◆ Task inputs:
--- START ---

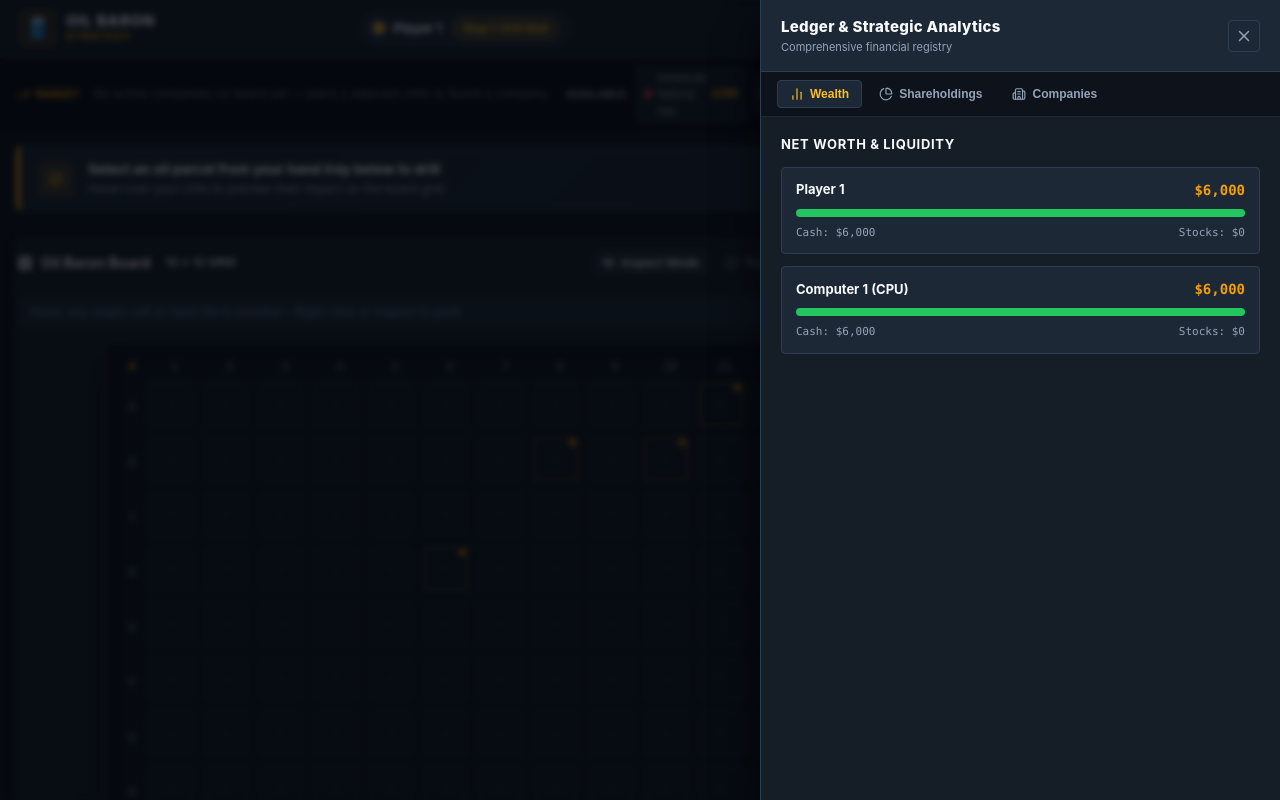
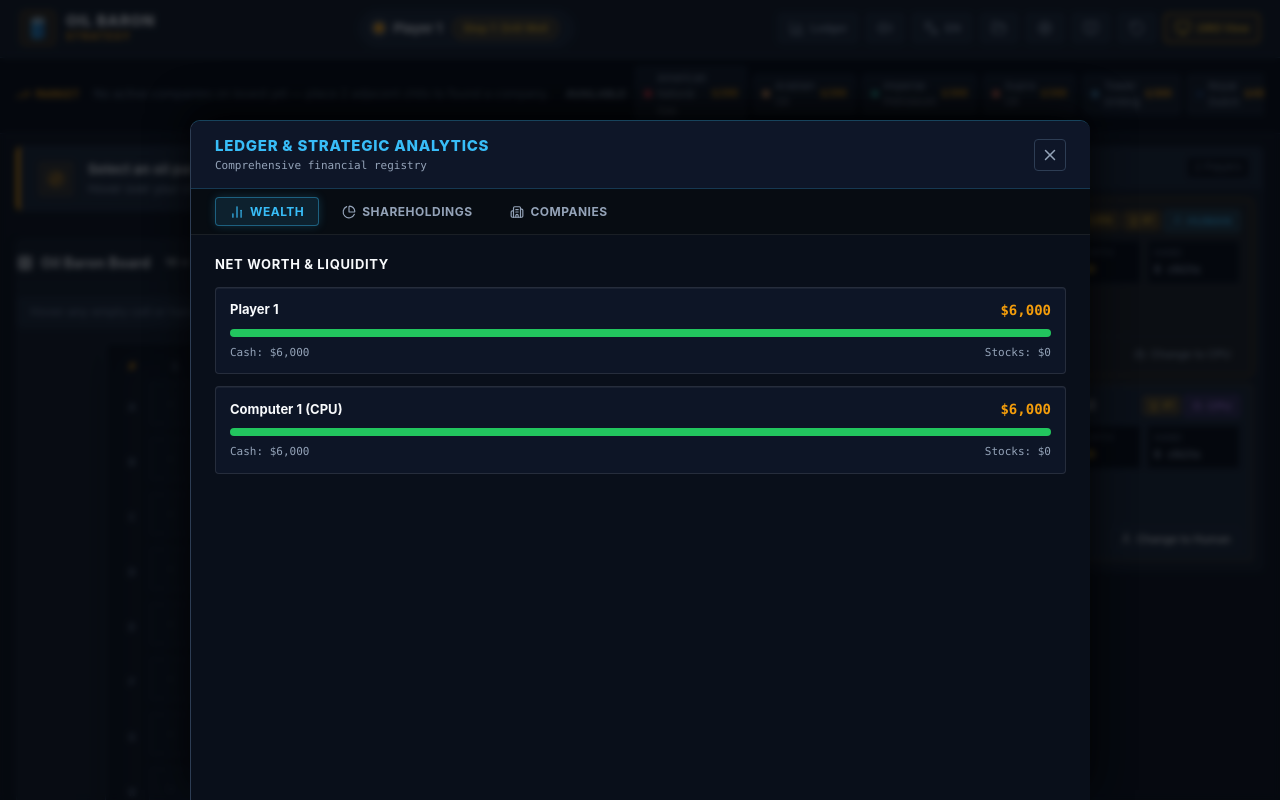
Before and after one commit to annnoo/oilbaron, a React (Vite) app in the folder webgame/: page / in a window 1280 px wide. Both pictures are taken after a click on the button "Ledger". Built offline with nearby package versions, Linux system fonts and the light colour scheme.

Commit message:
feat(ui): polish LedgerDrawer as tactical slide-up operations sheet

```diff
--- a/webgame/src/components/LedgerDrawer.tsx
+++ b/webgame/src/components/LedgerDrawer.tsx
@@ -1,4 +1,4 @@
-import React, { useState } from 'react';
+import React, { useState, useEffect } from 'react';
 import { X, BarChart2, PieChart, Building2 } from 'lucide-react';
 import type { GameState } from '../engine/types';
 import { calculateNetWorth, calculateSharePrice } from '../engine/market';
@@ -17,13 +17,31 @@ export const LedgerDrawer: React.FC<LedgerDrawerProps> = ({ isOpen, onClose, gam
   const { t } = useTranslation();
   const [activeTab, setActiveTab] = useState<LedgerTab>('wealth');
 
+  useEffect(() => {
+    if (!isOpen || typeof window === 'undefined') return;
+
+    const handleKeyDown = (e: KeyboardEvent) => {
+      if (e.key === 'Escape') {
+        e.preventDefault();
+        playClick();
+        onClose();
+      }
+    };
+
+    window.addEventListener('keydown', handleKeyDown);
+    return () => window.removeEventListener('keydown', handleKeyDown);
+  }, [isOpen, onClose]);
+
   if (!isOpen) return null;
 
   const { players, companies, config } = gameState;
 
   return (
     <div className="ledger-drawer-backdrop" onClick={onClose}>
-      <div className="ledger-drawer-panel" onClick={(e) => e.stopPropagation()}>
+      <div
+        className="ledger-drawer-panel tactical-sheet tactical-ledger-panel"
+        onClick={(e) => e.stopPropagation()}
+      >
         <div className="drawer-header">
           <div className="drawer-title-group">
             <span className="drawer-title">{t('drawer.title')}</span>
--- a/webgame/src/index.css
+++ b/webgame/src/index.css
@@ -3788,17 +3788,28 @@ html, body {
   left: 0;
   right: 0;
   bottom: 0;
-  background: rgba(14, 19, 27, 0.98);
+  background: rgba(10, 16, 26, 0.96);
   backdrop-filter: blur(16px);
   -webkit-backdrop-filter: blur(16px);
-  border-top: 1px solid var(--border-default);
+  border-top: 1px solid rgba(56, 189, 248, 0.3);
   border-radius: var(--radius-lg) var(--radius-lg) 0 0;
-  box-shadow: 0 -10px 40px rgba(0, 0, 0, 0.8);
-  z-index: 500;
-  max-height: 80vh;
+  box-shadow: 0 -10px 40px rgba(0, 0, 0, 0.85);
+  z-index: 1000;
+  max-height: 85vh;
   display: flex;
   flex-direction: column;
   animation: slideUpSheet 250ms cubic-bezier(0.16, 1, 0.3, 1);
+}
+
+.tactical-ledger-panel {
+  display: flex;
+  flex-direction: column;
+  height: 100%;
+  max-height: 85vh;
+  width: 100%;
+  max-width: 900px;
+  margin: 0 auto;
+  box-sizing: border-box;
 }
 
 @keyframes slideUpSheet {
@@ -3809,3 +3820,82 @@ html, body {
     transform: translateY(0);
   }
 }
+
+.tactical-sheet .drawer-header {
+  background: rgba(15, 23, 42, 0.95);
+  border-bottom: 1px solid rgba(56, 189, 248, 0.2);
+  padding: 14px 24px;
+}
+
+.tactical-sheet .drawer-title {
+  color: #38bdf8;
+  font-family: var(--font-sans);
+  font-weight: 800;
+  letter-spacing: 0.05em;
+  text-transform: uppercase;
+}
+
+.tactical-sheet .drawer-subtitle {
+  color: #94a3b8;
+  font-family: var(--font-mono);
+  font-size: 11px;
+}
+
+.tactical-sheet .drawer-tabs {
+  background: rgba(8, 12, 18, 0.95);
+  border-bottom: 1px solid rgba(255, 255, 255, 0.08);
+  padding: 8px 24px;
+  gap: 8px;
+}
+
+.tactical-sheet .drawer-tab {
+  font-family: var(--font-sans);
+  font-size: 12px;
+  font-weight: 700;
+  letter-spacing: 0.04em;
+  text-transform: uppercase;
+  color: #94a3b8;
+  border-radius: var(--radius-sm);
+  padding: 6px 14px;
+}
+
+.tactical-sheet .drawer-tab.active {
+  color: #38bdf8;
+  background: rgba(56, 189, 248, 0.12);
+  border: 1px solid rgba(56, 189, 248, 0.4);
+  box-shadow: 0 0 10px rgba(56, 189, 248, 0.2);
+}
+
+.tactical-sheet .drawer-body {
+  padding: 20px 24px;
+  background: rgba(10, 16, 26, 0.85);
+  overflow-y: auto;
+}
+
+.tactical-sheet .wealth-card {
+  background: rgba(15, 23, 42, 0.85);
+  border: 1px solid rgba(255, 255, 255, 0.1);
+  box-shadow: inset 0 1px 0 rgba(255, 255, 255, 0.05);
+}
+
+.tactical-sheet .wealth-card:hover {
+  border-color: rgba(56, 189, 248, 0.4);
+}
+
+.tactical-sheet .matrix-table-wrap {
+  border-color: rgba(56, 189, 248, 0.25);
+  background: rgba(15, 23, 42, 0.8);
+}
+
+.tactical-sheet .matrix-table th {
+  background: rgba(8, 12, 18, 0.95);
+  border-bottom: 1px solid rgba(56, 189, 248, 0.3);
+  color: #94a3b8;
+  font-family: var(--font-mono);
+}
+
+.tactical-sheet .company-stat-tile {
+  background: rgba(15, 23, 42, 0.85);
+  border: 1px solid rgba(255, 255, 255, 0.1);
+  border-left-width: 4px;
+}
```
Also changed, not shown: 1 other file (tests, documents, lock files or other folders).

--- END ---

◆ Exercise details:
Reproduce every line of the material above, but drop the pictures.

◆ Solution to the exercise:
Before and after one commit to annnoo/oilbaron, a React (Vite) app in the folder webgame/: page / in a window 1280 px wide. Both pictures are taken after a click on the button "Ledger". Built offline with nearby package versions, Linux system fonts and the light colour scheme.

Commit message:
feat(ui): polish LedgerDrawer as tactical slide-up operations sheet

```diff
--- a/webgame/src/components/LedgerDrawer.tsx
+++ b/webgame/src/components/LedgerDrawer.tsx
@@ -1,4 +1,4 @@
-import React, { useState } from 'react';
+import React, { useState, useEffect } from 'react';
 import { X, BarChart2, PieChart, Building2 } from 'lucide-react';
 import type { GameState } from '../engine/types';
 import { calculateNetWorth, calculateSharePrice } from '../engine/market';
@@ -17,13 +17,31 @@ export const LedgerDrawer: React.FC<LedgerDrawerProps> = ({ isOpen, onClose, gam
   const { t } = useTranslation();
   const [activeTab, setActiveTab] = useState<LedgerTab>('wealth');
 
+  useEffect(() => {
+    if (!isOpen || typeof window === 'undefined') return;
+
+    const handleKeyDown = (e: KeyboardEvent) => {
+      if (e.key === 'Escape') {
+        e.preventDefault();
+        playClick();
+        onClose();
+      }
+    };
+
+    window.addEventListener('keydown', handleKeyDown);
+    return () => window.removeEventListener('keydown', handleKeyDown);
+  }, [isOpen, onClose]);
+
   if (!isOpen) return null;
 
   const { players, companies, config } = gameState;
 
   return (
     <div className="ledger-drawer-backdrop" onClick={onClose}>
-      <div className="ledger-drawer-panel" onClick={(e) => e.stopPropagation()}>
+      <div
+        className="ledger-drawer-panel tactical-sheet tactical-ledger-panel"
+        onClick={(e) => e.stopPropagation()}
+      >
         <div className="drawer-header">
           <div className="drawer-title-group">
             <span className="drawer-title">{t('drawer.title')}</span>
--- a/webgame/src/index.css
+++ b/webgame/src/index.css
@@ -3788,17 +3788,28 @@ html, body {
   left: 0;
   right: 0;
   bottom: 0;
-  background: rgba(14, 19, 27, 0.98);
+  background: rgba(10, 16, 26, 0.96);
   backdrop-filter: blur(16px);
   -webkit-backdrop-filter: blur(16px);
-  border-top: 1px solid var(--border-default);
+  border-top: 1px solid rgba(56, 189, 248, 0.3);
   border-radius: var(--radius-lg) var(--radius-lg) 0 0;
-  box-shadow: 0 -10px 40px rgba(0, 0, 0, 0.8);
-  z-index: 500;
-  max-height: 80vh;
+  box-shadow: 0 -10px 40px rgba(0, 0, 0, 0.85);
+  z-index: 1000;
+  max-height: 85vh;
   display: flex;
   flex-direction: column;
   animation: slideUpSheet 250ms cubic-bezier(0.16, 1, 0.3, 1);
+}
+
+.tactical-ledger-panel {
+  display: flex;
+  flex-direction: column;
+  height: 100%;
+  max-height: 85vh;
+  width: 100%;
+  max-width: 900px;
+  margin: 0 auto;
+  box-sizing: border-box;
 }
 
 @keyframes slideUpSheet {
@@ -3809,3 +3820,82 @@ html, body {
     transform: translateY(0);
   }
 }
+
+.tactical-sheet .drawer-header {
+  background: rgba(15, 23, 42, 0.95);
+  border-bottom: 1px solid rgba(56, 189, 248, 0.2);
+  padding: 14px 24px;
+}
+
+.tactical-sheet .drawer-title {
+  color: #38bdf8;
+  font-family: var(--font-sans);
+  font-weight: 800;
+  letter-spacing: 0.05em;
+  text-transform: uppercase;
+}
+
+.tactical-sheet .drawer-subtitle {
+  color: #94a3b8;
+  font-family: var(--font-mono);
+  font-size: 11px;
+}
+
+.tactical-sheet .drawer-tabs {
+  background: rgba(8, 12, 18, 0.95);
+  border-bottom: 1px solid rgba(255, 255, 255, 0.08);
+  padding: 8px 24px;
+  gap: 8px;
+}
+
+.tactical-sheet .drawer-tab {
+  font-family: var(--font-sans);
+  font-size: 12px;
+  font-weight: 700;
+  letter-spacing: 0.04em;
+  text-transform: uppercase;
+  color: #94a3b8;
+  border-radius: var(--radius-sm);
+  padding: 6px 14px;
+}
+
+.tactical-sheet .drawer-tab.active {
+  color: #38bdf8;
+  background: rgba(56, 189, 248, 0.12);
+  border: 1px solid rgba(56, 189, 248, 0.4);
+  box-shadow: 0 0 10px rgba(56, 189, 248, 0.2);
+}
+
+.tactical-sheet .drawer-body {
+  padding: 20px 24px;
+  background: rgba(10, 16, 26, 0.85);
+  overflow-y: auto;
+}
+
+.tactical-sheet .wealth-card {
+  background: rgba(15, 23, 42, 0.85);
+  border: 1px solid rgba(255, 255, 255, 0.1);
+  box-shadow: inset 0 1px 0 rgba(255, 255, 255, 0.05);
+}
+
+.tactical-sheet .wealth-card:hover {
+  border-color: rgba(56, 189, 248, 0.4);
+}
+
+.tactical-sheet .matrix-table-wrap {
+  border-color: rgba(56, 189, 248, 0.25);
+  background: rgba(15, 23, 42, 0.8);
+}
+
+.tactical-sheet .matrix-table th {
+  background: rgba(8, 12, 18, 0.95);
+  border-bottom: 1px solid rgba(56, 189, 248, 0.3);
+  color: #94a3b8;
+  font-family: var(--font-mono);
+}
+
+.tactical-sheet .company-stat-tile {
+  background: rgba(15, 23, 42, 0.85);
+  border: 1px solid rgba(255, 255, 255, 0.1);
+  border-left-width: 4px;
+}
```
Also changed, not shown: 1 other file (tests, documents, lock files or other folders).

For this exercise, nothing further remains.